Tolo Lake, at the south end of the prairie, was a well known gathering place and it was here that the Nimiipuu bands from the Wallowa Country in northeastern Oregon gathered in June of 1877 after being ordered to leave their homes. The subsequent violence that took place in the Salmon River and at White Bird would ignite the Nez Perce flight of 1877.
With the passage of the Allotment Act by Congress in the 1880s, the amount of land on the Camas Prairie held by Nimiipuu families would shrink. In an attempt to reform the way reservations were managed, the Allotment Act (also known as the Dawes Act) provided for 160 acres to Nimiipuu heads of household. It was assumed that this would provide the land needed to start a family farm, and that by embracing a Christian farming lifestyle the Nimiipuu could better assimilate into American culture. Land that was not allotted to Nimiipuu families was considered "surplus" and open to general settlement by whites. The allotment process was carried out on the Nez Perce Reservation between 1889 and 1893 and it put more than 70% of the Reservation into non-Indian hands. As a result, much of the land was converted to agriculture.
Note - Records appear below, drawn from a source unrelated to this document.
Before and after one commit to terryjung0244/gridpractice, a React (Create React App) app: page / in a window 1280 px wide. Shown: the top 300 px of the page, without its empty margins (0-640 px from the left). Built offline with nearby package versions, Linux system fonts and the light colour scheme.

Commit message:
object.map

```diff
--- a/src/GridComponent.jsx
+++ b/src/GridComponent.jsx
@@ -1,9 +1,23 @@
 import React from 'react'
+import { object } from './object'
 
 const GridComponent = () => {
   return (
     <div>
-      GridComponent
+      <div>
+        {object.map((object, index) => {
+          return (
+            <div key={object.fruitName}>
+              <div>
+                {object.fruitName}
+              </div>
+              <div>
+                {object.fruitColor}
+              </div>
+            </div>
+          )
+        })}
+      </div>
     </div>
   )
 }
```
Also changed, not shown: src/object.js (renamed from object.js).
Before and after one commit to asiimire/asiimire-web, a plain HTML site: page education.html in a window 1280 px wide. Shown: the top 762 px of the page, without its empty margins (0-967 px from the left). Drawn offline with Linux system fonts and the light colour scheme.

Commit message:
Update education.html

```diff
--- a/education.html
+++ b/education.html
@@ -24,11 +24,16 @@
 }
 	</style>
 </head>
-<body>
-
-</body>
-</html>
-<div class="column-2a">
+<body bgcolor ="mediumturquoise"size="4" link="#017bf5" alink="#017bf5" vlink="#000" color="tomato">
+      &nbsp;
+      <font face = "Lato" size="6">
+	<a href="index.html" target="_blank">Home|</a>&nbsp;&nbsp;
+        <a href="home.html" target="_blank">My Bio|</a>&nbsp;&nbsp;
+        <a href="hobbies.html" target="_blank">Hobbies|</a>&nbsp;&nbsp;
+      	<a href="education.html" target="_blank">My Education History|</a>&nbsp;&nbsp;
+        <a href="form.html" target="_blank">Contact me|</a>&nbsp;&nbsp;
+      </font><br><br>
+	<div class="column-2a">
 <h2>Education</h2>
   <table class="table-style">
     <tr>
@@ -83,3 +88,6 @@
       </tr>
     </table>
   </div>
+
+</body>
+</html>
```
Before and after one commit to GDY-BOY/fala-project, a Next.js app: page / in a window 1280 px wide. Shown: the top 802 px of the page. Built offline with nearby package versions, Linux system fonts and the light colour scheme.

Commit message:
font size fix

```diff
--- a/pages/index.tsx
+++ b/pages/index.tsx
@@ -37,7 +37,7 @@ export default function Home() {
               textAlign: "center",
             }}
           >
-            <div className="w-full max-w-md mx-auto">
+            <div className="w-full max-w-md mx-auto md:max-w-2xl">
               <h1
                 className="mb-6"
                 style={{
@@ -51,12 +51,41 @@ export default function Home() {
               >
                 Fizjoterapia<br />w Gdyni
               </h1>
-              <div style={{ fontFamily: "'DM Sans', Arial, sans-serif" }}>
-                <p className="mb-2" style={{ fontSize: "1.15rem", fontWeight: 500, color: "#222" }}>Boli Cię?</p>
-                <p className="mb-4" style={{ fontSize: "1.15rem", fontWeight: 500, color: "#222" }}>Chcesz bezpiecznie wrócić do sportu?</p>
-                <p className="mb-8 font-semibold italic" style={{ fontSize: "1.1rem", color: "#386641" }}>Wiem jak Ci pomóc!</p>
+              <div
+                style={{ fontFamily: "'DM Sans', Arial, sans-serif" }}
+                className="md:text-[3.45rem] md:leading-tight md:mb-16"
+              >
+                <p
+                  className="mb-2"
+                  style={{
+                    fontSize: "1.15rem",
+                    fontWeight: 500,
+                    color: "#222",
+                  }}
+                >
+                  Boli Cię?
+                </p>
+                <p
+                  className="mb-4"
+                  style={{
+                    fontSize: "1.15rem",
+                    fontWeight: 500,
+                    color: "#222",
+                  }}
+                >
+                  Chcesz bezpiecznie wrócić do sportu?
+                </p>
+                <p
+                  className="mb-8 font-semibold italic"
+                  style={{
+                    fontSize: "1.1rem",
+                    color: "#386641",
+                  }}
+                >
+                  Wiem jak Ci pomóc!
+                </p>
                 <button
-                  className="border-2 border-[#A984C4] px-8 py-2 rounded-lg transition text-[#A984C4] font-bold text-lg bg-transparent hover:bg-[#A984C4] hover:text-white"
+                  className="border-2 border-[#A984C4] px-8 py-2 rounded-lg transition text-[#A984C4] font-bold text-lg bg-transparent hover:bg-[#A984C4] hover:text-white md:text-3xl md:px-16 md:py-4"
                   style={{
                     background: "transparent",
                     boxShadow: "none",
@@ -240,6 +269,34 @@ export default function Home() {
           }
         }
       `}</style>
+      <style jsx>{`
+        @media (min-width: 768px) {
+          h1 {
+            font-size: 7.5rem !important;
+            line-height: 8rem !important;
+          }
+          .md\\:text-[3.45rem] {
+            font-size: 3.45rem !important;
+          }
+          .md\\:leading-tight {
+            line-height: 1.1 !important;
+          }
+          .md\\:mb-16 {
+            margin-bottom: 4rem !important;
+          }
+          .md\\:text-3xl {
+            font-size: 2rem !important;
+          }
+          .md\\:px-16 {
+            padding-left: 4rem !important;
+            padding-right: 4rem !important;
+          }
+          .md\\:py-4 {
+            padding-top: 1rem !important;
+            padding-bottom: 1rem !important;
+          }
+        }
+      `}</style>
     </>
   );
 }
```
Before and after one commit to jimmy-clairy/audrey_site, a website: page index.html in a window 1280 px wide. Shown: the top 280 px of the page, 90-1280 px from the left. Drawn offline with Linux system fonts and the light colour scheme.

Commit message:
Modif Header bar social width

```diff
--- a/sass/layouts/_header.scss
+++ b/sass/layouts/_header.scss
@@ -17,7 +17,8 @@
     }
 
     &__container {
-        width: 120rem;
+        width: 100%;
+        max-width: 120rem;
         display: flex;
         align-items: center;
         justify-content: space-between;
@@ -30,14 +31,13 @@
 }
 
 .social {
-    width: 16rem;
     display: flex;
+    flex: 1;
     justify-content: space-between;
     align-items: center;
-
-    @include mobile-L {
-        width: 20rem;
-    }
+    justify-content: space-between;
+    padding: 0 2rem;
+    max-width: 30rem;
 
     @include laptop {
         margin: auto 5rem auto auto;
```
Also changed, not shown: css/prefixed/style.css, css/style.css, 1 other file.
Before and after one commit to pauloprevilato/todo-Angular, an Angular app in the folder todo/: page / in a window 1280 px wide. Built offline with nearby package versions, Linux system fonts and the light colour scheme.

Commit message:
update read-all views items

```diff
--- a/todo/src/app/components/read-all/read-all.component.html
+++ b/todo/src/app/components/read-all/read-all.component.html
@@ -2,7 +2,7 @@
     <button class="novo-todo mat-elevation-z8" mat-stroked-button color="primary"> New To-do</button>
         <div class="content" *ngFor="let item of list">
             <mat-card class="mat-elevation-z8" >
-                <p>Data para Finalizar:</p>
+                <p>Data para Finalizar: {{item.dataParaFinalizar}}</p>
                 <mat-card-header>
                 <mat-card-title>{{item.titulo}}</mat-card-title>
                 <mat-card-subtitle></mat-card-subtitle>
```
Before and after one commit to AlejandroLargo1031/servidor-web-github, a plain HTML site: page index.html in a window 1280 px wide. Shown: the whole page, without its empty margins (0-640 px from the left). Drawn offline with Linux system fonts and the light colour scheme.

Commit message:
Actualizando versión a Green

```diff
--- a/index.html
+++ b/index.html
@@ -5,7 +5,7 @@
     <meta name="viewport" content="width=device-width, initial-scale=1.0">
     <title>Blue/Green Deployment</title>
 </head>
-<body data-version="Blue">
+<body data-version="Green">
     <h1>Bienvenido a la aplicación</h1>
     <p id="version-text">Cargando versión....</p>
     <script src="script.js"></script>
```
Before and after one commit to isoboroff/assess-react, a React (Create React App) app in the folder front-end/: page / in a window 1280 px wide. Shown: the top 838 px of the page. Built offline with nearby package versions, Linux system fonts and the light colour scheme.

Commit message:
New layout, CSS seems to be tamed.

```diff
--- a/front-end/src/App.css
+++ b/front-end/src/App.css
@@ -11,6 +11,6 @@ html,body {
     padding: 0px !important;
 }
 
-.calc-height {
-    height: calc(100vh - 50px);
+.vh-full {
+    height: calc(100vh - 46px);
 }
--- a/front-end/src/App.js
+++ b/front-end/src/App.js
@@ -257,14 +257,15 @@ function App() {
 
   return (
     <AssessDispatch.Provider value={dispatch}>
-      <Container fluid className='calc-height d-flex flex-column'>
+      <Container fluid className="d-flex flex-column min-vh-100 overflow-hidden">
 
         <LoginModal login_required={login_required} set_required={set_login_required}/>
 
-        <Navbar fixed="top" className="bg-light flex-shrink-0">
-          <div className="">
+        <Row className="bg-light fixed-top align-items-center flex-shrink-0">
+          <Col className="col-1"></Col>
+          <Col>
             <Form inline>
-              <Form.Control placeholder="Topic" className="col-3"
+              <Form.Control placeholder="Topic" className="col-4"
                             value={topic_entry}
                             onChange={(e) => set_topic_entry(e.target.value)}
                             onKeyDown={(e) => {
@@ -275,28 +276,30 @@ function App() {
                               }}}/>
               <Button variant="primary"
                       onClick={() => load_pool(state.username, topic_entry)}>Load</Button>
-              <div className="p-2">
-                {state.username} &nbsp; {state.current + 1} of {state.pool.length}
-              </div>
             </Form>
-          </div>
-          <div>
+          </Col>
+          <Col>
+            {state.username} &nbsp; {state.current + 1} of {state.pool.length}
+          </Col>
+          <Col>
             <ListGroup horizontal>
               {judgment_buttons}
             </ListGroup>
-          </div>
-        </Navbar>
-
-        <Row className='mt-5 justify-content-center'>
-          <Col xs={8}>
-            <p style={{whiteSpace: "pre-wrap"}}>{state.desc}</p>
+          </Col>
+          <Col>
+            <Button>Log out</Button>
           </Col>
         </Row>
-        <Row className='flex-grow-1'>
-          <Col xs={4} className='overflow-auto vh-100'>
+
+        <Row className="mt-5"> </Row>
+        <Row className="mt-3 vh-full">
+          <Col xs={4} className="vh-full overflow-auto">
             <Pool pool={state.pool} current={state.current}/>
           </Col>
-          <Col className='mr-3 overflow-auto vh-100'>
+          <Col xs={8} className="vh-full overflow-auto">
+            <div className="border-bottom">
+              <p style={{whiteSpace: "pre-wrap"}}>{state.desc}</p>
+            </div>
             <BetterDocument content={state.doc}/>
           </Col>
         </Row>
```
Camas can still be found in isolated patches but it's mostly gone, replaced by wheat fields or pastureland.